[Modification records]
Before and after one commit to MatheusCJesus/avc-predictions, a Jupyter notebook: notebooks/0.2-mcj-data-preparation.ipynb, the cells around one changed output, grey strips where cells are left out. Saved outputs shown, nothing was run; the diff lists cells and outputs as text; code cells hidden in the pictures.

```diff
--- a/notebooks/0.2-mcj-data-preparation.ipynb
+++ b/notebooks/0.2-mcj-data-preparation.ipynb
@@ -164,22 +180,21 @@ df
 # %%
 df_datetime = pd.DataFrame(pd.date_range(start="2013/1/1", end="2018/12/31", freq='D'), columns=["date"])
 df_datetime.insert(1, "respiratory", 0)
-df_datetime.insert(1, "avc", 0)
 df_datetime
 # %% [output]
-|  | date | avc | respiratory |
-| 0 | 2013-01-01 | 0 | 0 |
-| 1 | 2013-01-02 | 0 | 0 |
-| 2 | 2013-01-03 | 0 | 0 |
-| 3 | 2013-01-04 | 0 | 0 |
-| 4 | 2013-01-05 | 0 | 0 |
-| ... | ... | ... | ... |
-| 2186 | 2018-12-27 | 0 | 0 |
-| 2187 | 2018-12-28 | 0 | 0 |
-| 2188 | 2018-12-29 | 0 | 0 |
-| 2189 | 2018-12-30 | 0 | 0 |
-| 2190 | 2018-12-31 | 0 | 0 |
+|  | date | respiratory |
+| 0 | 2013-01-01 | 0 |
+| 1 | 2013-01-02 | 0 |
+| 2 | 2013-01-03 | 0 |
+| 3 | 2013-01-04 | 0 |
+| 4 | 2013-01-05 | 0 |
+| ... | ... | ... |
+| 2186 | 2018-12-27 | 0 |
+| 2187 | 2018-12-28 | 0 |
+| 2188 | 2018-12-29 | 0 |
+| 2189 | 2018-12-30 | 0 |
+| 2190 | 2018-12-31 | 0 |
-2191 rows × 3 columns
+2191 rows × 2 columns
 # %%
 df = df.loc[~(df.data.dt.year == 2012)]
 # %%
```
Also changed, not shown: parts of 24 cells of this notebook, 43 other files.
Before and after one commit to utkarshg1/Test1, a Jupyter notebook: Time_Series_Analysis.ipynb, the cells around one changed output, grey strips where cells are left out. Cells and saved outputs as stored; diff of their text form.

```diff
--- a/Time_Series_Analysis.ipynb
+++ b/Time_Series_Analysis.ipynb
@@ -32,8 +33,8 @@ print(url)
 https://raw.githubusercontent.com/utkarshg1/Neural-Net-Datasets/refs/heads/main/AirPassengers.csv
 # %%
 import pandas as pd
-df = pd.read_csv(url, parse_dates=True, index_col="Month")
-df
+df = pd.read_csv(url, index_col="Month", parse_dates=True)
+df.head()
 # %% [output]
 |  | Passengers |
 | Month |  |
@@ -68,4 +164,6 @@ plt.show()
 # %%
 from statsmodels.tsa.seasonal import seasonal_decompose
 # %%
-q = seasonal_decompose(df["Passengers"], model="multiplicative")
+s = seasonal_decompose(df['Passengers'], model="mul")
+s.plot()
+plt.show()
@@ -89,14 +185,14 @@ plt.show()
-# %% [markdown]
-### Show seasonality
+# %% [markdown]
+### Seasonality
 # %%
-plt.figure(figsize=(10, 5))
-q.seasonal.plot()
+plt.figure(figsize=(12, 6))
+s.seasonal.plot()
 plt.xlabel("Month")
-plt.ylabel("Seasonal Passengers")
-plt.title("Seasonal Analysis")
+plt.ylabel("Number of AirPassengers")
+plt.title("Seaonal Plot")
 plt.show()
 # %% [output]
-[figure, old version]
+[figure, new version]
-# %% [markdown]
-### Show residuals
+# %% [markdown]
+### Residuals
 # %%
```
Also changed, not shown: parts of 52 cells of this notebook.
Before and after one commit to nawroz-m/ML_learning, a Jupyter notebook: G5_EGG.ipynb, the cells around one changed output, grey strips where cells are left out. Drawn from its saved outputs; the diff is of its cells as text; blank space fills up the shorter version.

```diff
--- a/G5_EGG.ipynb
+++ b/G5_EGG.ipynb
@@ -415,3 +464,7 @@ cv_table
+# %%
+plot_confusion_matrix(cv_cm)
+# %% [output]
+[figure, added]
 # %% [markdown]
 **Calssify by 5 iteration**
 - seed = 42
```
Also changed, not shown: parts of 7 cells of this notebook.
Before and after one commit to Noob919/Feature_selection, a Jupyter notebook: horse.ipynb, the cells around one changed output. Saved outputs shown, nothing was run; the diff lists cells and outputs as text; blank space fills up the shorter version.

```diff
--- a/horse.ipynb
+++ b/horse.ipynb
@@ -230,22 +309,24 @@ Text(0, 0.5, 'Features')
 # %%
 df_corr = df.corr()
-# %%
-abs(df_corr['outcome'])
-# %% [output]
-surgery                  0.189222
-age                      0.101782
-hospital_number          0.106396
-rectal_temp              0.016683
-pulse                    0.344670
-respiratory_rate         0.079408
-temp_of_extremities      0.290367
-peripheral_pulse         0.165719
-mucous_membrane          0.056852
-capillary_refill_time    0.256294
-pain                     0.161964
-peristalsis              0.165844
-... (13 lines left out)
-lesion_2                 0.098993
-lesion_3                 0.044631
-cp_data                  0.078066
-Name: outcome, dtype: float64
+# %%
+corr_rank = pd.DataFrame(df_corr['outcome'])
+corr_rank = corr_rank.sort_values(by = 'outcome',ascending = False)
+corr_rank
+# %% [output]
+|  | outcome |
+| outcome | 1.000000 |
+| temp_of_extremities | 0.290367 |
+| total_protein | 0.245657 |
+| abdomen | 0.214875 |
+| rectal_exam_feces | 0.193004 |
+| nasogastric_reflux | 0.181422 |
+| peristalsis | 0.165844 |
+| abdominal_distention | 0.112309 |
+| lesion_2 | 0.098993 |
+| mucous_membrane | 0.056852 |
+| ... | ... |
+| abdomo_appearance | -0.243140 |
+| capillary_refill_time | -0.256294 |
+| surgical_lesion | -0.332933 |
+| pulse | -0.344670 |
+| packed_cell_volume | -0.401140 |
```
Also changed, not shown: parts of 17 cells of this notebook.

* WHAT YOU HAVE TO DO *
When you answer, repeat each entry exactly as it appears above.

* THE ANSWER *
Before and after one commit to MatheusCJesus/avc-predictions, a Jupyter notebook: notebooks/0.2-mcj-data-preparation.ipynb, the cells around one changed output, grey strips where cells are left out. Saved outputs shown, nothing was run; the diff lists cells and outputs as text; code cells hidden in the pictures.

```diff
--- a/notebooks/0.2-mcj-data-preparation.ipynb
+++ b/notebooks/0.2-mcj-data-preparation.ipynb
@@ -164,22 +180,21 @@ df
 # %%
 df_datetime = pd.DataFrame(pd.date_range(start="2013/1/1", end="2018/12/31", freq='D'), columns=["date"])
 df_datetime.insert(1, "respiratory", 0)
-df_datetime.insert(1, "avc", 0)
 df_datetime
 # %% [output]
-|  | date | avc | respiratory |
-| 0 | 2013-01-01 | 0 | 0 |
-| 1 | 2013-01-02 | 0 | 0 |
-| 2 | 2013-01-03 | 0 | 0 |
-| 3 | 2013-01-04 | 0 | 0 |
-| 4 | 2013-01-05 | 0 | 0 |
-| ... | ... | ... | ... |
-| 2186 | 2018-12-27 | 0 | 0 |
-| 2187 | 2018-12-28 | 0 | 0 |
-| 2188 | 2018-12-29 | 0 | 0 |
-| 2189 | 2018-12-30 | 0 | 0 |
-| 2190 | 2018-12-31 | 0 | 0 |
+|  | date | respiratory |
+| 0 | 2013-01-01 | 0 |
+| 1 | 2013-01-02 | 0 |
+| 2 | 2013-01-03 | 0 |
+| 3 | 2013-01-04 | 0 |
+| 4 | 2013-01-05 | 0 |
+| ... | ... | ... |
+| 2186 | 2018-12-27 | 0 |
+| 2187 | 2018-12-28 | 0 |
+| 2188 | 2018-12-29 | 0 |
+| 2189 | 2018-12-30 | 0 |
+| 2190 | 2018-12-31 | 0 |
-2191 rows × 3 columns
+2191 rows × 2 columns
 # %%
 df = df.loc[~(df.data.dt.year == 2012)]
 # %%
```
Also changed, not shown: parts of 24 cells of this notebook, 43 other files.
Before and after one commit to utkarshg1/Test1, a Jupyter notebook: Time_Series_Analysis.ipynb, the cells around one changed output, grey strips where cells are left out. Cells and saved outputs as stored; diff of their text form.

```diff
--- a/Time_Series_Analysis.ipynb
+++ b/Time_Series_Analysis.ipynb
@@ -32,8 +33,8 @@ print(url)
 https://raw.githubusercontent.com/utkarshg1/Neural-Net-Datasets/refs/heads/main/AirPassengers.csv
 # %%
 import pandas as pd
-df = pd.read_csv(url, parse_dates=True, index_col="Month")
-df
+df = pd.read_csv(url, index_col="Month", parse_dates=True)
+df.head()
 # %% [output]
 |  | Passengers |
 | Month |  |
@@ -68,4 +164,6 @@ plt.show()
 # %%
 from statsmodels.tsa.seasonal import seasonal_decompose
 # %%
-q = seasonal_decompose(df["Passengers"], model="multiplicative")
+s = seasonal_decompose(df['Passengers'], model="mul")
+s.plot()
+plt.show()
@@ -89,14 +185,14 @@ plt.show()
-# %% [markdown]
-### Show seasonality
+# %% [markdown]
+### Seasonality
 # %%
-plt.figure(figsize=(10, 5))
-q.seasonal.plot()
+plt.figure(figsize=(12, 6))
+s.seasonal.plot()
 plt.xlabel("Month")
-plt.ylabel("Seasonal Passengers")
-plt.title("Seasonal Analysis")
+plt.ylabel("Number of AirPassengers")
+plt.title("Seaonal Plot")
 plt.show()
 # %% [output]
-[figure, old version]
+[figure, new version]
-# %% [markdown]
-### Show residuals
+# %% [markdown]
+### Residuals
 # %%
```
Also changed, not shown: parts of 52 cells of this notebook.
Before and after one commit to nawroz-m/ML_learning, a Jupyter notebook: G5_EGG.ipynb, the cells around one changed output, grey strips where cells are left out. Drawn from its saved outputs; the diff is of its cells as text; blank space fills up the shorter version.

```diff
--- a/G5_EGG.ipynb
+++ b/G5_EGG.ipynb
@@ -415,3 +464,7 @@ cv_table
+# %%
+plot_confusion_matrix(cv_cm)
+# %% [output]
+[figure, added]
 # %% [markdown]
 **Calssify by 5 iteration**
 - seed = 42
```
Also changed, not shown: parts of 7 cells of this notebook.
Before and after one commit to Noob919/Feature_selection, a Jupyter notebook: horse.ipynb, the cells around one changed output. Saved outputs shown, nothing was run; the diff lists cells and outputs as text; blank space fills up the shorter version.

```diff
--- a/horse.ipynb
+++ b/horse.ipynb
@@ -230,22 +309,24 @@ Text(0, 0.5, 'Features')
 # %%
 df_corr = df.corr()
-# %%
-abs(df_corr['outcome'])
-# %% [output]
-surgery                  0.189222
-age                      0.101782
-hospital_number          0.106396
-rectal_temp              0.016683
-pulse                    0.344670
-respiratory_rate         0.079408
-temp_of_extremities      0.290367
-peripheral_pulse         0.165719
-mucous_membrane          0.056852
-capillary_refill_time    0.256294
-pain                     0.161964
-peristalsis              0.165844
-... (13 lines left out)
-lesion_2                 0.098993
-lesion_3                 0.044631
-cp_data                  0.078066
-Name: outcome, dtype: float64
+# %%
+corr_rank = pd.DataFrame(df_corr['outcome'])
+corr_rank = corr_rank.sort_values(by = 'outcome',ascending = False)
+corr_rank
+# %% [output]
+|  | outcome |
+| outcome | 1.000000 |
+| temp_of_extremities | 0.290367 |
+| total_protein | 0.245657 |
+| abdomen | 0.214875 |
+| rectal_exam_feces | 0.193004 |
+| nasogastric_reflux | 0.181422 |
+| peristalsis | 0.165844 |
+| abdominal_distention | 0.112309 |
+| lesion_2 | 0.098993 |
+| mucous_membrane | 0.056852 |
+| ... | ... |
+| abdomo_appearance | -0.243140 |
+| capillary_refill_time | -0.256294 |
+| surgical_lesion | -0.332933 |
+| pulse | -0.344670 |
+| packed_cell_volume | -0.401140 |
```
Also changed, not shown: parts of 17 cells of this notebook.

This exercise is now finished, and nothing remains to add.